>>

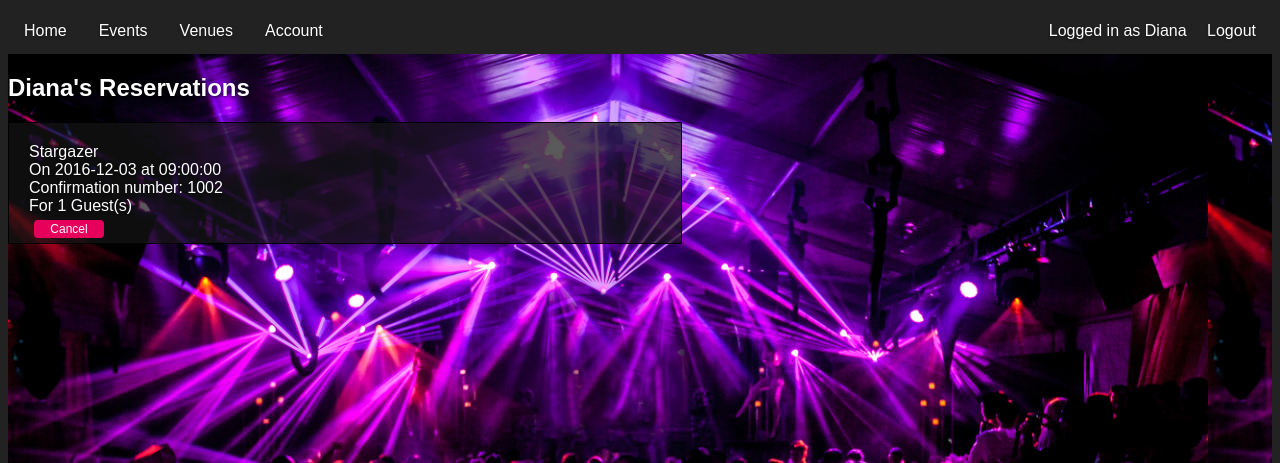
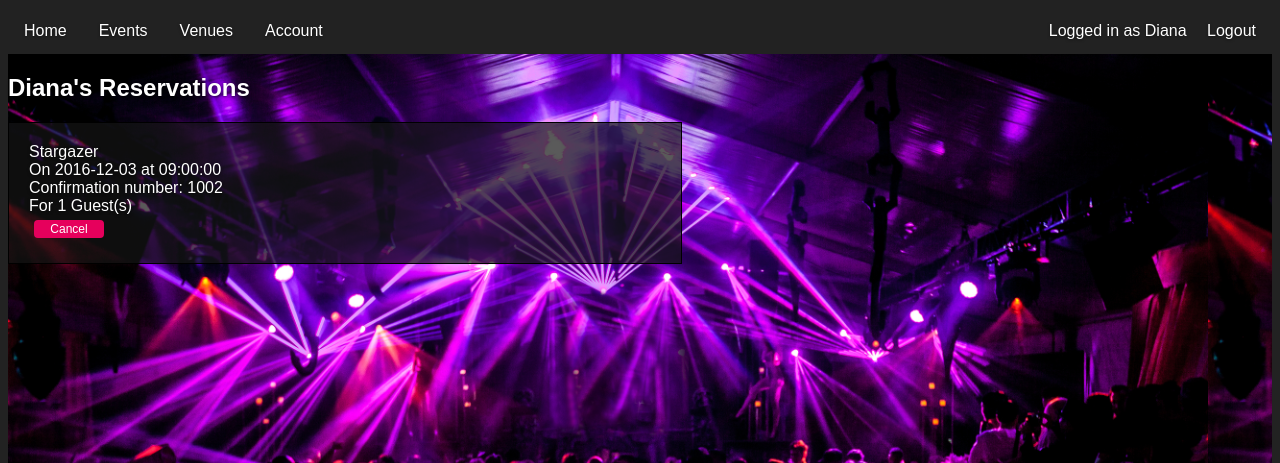
Before and after one commit to danyakarras/Venue, a PHP site: page /304_project/customer_reservations.php in a window 1280 px wide. Shown: the top 463 px of the page. Run offline with PHP 8.4, Linux system fonts and the light colour scheme; a user stored in the database is signed in; data comes from the database, SQL or seed files in the repository.

Commit message:
fixed customer_res css

```diff
--- a/customer_reservations.php
+++ b/customer_reservations.php
@@ -101,7 +101,7 @@ if ($result->num_rows > 0) {
 		$date = $row["date"];
 		$time = $row["time"];
 
-		$reservationList .=  '<div style="padding: 20px; height: 80px; width:50%;background:rgba(20, 20, 20, 0.7); border: 1px solid black; ">'.$venueName.'<br> On '.$date.' at '.$time.'<br>Confirmation number: '.$confirmationNum.'<br>For '.$numOfGuests.' Guest(s)<br><a href="cancel_confirm.php?confirmationNum='.$confirmationNum.'" onclick="return confirm(\'Are you sure?\')"><button class = "mini_button" style= "font-size: 12px;padding: 2px;width: 70px;"value ="$confirmationNum">Cancel</button></a></div><br>';
+		$reservationList .=  '<div style="padding: 20px; height: 100px; width:50%;background:rgba(20, 20, 20, 0.7); border: 1px solid black; ">'.$venueName.'<br> On '.$date.' at '.$time.'<br>Confirmation number: '.$confirmationNum.'<br>For '.$numOfGuests.' Guest(s)<br><a href="cancel_confirm.php?confirmationNum='.$confirmationNum.'" onclick="return confirm(\'Are you sure?\')"><button class = "mini_button" style= "font-size: 12px;padding: 2px;width: 70px;"value ="$confirmationNum">Cancel</button></a></div><br>';
 
 
 		// <a href="http://stackoverflow.com"
```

<<

ACTIVITY: The output must match the records word for word, except that no pictures appear.

EXERCISE RESULT:
Before and after one commit to danyakarras/Venue, a PHP site: page /304_project/customer_reservations.php in a window 1280 px wide. Shown: the top 463 px of the page. Run offline with PHP 8.4, Linux system fonts and the light colour scheme; a user stored in the database is signed in; data comes from the database, SQL or seed files in the repository.

Commit message:
fixed customer_res css

```diff
--- a/customer_reservations.php
+++ b/customer_reservations.php
@@ -101,7 +101,7 @@ if ($result->num_rows > 0) {
 		$date = $row["date"];
 		$time = $row["time"];
 
-		$reservationList .=  '<div style="padding: 20px; height: 80px; width:50%;background:rgba(20, 20, 20, 0.7); border: 1px solid black; ">'.$venueName.'<br> On '.$date.' at '.$time.'<br>Confirmation number: '.$confirmationNum.'<br>For '.$numOfGuests.' Guest(s)<br><a href="cancel_confirm.php?confirmationNum='.$confirmationNum.'" onclick="return confirm(\'Are you sure?\')"><button class = "mini_button" style= "font-size: 12px;padding: 2px;width: 70px;"value ="$confirmationNum">Cancel</button></a></div><br>';
+		$reservationList .=  '<div style="padding: 20px; height: 100px; width:50%;background:rgba(20, 20, 20, 0.7); border: 1px solid black; ">'.$venueName.'<br> On '.$date.' at '.$time.'<br>Confirmation number: '.$confirmationNum.'<br>For '.$numOfGuests.' Guest(s)<br><a href="cancel_confirm.php?confirmationNum='.$confirmationNum.'" onclick="return confirm(\'Are you sure?\')"><button class = "mini_button" style= "font-size: 12px;padding: 2px;width: 70px;"value ="$confirmationNum">Cancel</button></a></div><br>';
 
 
 		// <a href="http://stackoverflow.com"
```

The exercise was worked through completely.